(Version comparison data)

%%

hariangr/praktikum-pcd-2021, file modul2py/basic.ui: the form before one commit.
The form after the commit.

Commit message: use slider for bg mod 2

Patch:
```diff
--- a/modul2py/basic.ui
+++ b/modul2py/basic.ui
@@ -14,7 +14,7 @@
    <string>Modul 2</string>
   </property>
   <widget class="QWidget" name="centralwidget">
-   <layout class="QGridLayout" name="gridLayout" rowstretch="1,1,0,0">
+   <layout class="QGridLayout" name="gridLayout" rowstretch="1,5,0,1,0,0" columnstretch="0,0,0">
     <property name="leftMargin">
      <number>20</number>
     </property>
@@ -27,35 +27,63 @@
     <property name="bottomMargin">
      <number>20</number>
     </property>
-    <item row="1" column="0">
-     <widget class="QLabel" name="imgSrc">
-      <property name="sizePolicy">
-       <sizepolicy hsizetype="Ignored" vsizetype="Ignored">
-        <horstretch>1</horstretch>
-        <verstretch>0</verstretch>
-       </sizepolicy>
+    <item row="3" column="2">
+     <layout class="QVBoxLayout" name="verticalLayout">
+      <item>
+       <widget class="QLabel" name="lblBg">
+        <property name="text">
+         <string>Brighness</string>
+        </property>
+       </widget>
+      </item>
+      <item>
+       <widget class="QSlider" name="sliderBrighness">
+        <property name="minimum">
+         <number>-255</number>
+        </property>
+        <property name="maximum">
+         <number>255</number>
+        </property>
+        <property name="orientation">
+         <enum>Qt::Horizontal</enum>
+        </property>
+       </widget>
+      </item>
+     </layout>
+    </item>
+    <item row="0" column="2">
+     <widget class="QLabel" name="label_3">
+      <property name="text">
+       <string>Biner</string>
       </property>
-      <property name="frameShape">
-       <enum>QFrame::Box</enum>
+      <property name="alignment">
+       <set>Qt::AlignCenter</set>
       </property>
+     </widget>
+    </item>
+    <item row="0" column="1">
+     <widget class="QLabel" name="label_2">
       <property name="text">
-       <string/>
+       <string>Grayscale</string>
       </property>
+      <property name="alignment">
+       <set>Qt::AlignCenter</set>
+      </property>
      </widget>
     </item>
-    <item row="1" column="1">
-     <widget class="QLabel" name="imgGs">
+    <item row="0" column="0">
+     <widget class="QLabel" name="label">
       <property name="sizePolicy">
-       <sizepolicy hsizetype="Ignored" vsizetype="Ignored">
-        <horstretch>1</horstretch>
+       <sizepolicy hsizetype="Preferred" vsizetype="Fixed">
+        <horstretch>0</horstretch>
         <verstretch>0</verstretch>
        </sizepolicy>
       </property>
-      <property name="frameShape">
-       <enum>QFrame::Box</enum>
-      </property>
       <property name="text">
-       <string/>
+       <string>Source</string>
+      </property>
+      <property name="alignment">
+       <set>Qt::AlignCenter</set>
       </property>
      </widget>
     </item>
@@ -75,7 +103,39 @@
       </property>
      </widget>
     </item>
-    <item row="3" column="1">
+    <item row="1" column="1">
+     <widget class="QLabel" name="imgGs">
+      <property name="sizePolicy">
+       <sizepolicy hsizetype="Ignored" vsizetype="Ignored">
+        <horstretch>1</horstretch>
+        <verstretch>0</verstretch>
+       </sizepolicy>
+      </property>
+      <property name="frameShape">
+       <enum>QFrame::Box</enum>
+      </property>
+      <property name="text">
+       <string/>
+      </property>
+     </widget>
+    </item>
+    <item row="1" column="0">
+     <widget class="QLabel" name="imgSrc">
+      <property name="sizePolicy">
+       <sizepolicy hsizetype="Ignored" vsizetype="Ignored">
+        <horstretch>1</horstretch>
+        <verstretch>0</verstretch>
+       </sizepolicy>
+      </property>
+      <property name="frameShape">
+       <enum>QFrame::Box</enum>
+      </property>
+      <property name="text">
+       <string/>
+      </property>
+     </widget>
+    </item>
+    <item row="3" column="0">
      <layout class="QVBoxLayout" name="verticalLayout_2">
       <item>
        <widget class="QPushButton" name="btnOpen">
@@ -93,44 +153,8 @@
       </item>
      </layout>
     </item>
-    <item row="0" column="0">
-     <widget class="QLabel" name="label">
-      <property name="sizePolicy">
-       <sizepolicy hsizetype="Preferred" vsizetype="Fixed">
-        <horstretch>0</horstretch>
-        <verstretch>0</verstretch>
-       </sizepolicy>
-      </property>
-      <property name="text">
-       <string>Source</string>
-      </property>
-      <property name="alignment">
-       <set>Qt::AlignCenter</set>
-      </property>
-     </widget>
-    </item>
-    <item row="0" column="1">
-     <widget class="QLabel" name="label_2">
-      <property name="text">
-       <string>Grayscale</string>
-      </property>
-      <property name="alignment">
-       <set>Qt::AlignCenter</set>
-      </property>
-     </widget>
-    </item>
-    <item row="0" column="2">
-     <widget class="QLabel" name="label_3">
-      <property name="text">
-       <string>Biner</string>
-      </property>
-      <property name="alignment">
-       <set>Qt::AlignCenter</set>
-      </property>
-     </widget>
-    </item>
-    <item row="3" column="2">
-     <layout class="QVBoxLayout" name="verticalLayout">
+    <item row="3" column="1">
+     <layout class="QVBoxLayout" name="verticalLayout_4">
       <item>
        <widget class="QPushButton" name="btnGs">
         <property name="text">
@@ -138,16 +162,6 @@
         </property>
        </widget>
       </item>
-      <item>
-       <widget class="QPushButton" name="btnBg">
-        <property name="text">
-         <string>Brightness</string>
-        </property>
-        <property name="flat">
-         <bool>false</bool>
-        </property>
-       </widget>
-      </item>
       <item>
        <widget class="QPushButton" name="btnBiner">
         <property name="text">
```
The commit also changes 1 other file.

%%

• [Problem description]: A single number is the whole answer: the number of lines in the entries that include "Source".

• [Solution to this task]: 2